|08-27-04||California Highway Patrol||Officer Smith||Dismissed***|
|06-22-05||California Highway Patrol||Officer Zilge||Dismissed***|
|08-28-05||California Parks||Ranger Brennan||Dismissed**/***|
| * Denotes citations that were correctly issued or otherwise signed off as correctable equipment violations.|
** Denotes citations for riding bare headed.
*** On July 14, 2006, the court found the helmet law statute "unconstitutional as applied by officer," and dismissed.
As of July 14, 2006, the score is 25 wins and 9 losses. Interestingly, those 34 citations were the result of well over 100 traffic stops . . . over half the cops understood my position and went on about their way. Countless "sightings" passed without incident most officers finding something else to look at, some smiling and waving, and every once in a great while, A SALUTE!

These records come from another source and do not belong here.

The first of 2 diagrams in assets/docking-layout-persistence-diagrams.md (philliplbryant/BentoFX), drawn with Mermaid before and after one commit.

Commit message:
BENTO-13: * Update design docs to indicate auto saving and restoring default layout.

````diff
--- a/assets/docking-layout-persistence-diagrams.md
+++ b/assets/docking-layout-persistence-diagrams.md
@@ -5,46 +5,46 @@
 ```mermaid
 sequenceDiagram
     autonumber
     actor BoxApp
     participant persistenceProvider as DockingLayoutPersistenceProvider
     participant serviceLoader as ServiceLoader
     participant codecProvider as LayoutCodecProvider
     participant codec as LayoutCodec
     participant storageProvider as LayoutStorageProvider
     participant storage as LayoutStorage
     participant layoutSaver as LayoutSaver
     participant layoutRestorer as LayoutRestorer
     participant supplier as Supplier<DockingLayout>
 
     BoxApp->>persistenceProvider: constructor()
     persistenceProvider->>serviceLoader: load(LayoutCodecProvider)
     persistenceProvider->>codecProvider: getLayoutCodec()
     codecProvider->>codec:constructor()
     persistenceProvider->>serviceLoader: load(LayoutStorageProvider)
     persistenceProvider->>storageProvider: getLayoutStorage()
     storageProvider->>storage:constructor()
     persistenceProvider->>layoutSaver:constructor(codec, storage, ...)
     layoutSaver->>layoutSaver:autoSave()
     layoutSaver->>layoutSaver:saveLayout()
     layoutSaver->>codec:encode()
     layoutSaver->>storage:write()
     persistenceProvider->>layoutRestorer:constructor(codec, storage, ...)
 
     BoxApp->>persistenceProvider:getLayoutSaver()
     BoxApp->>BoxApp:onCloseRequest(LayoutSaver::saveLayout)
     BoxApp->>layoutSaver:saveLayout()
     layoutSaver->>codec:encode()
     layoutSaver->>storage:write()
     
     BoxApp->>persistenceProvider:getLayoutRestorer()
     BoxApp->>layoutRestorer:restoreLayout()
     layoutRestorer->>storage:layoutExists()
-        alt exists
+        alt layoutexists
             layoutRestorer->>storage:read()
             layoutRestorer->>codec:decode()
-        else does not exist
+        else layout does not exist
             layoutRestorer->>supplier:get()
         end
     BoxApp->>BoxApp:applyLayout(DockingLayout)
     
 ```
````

The flow of citations virtually stopped for a while in 2000, when the California Highway Patrol seemed to have finally figured it all out. Oh, there were a few from Deputy Thurber who was intent on breaking me in the beginning, but eventually realized that the law didn't support his efforts especially given his, albeit correct, seemingly unique understanding that helmet tickets in California constitute correctable equipment violations. (In spite of the tenor of the discussions we had as he issued the tickets, Thurber turned out to be a better than average cop.)
In fact, it seemed everything was under control by mid-2000, and the police were content to enforce laws that were at least written such that they could be understood, until Sergeant Dane Lobb of the California Highway Patrol decided in April 2004 that HE was going to be the one to fix me (as if I needed fixing).
I expect that by the time the book The Rise and Fall of California's Helmet Law is written, Lobb will be shown to have been the one in need of fixing. But that comes later . . .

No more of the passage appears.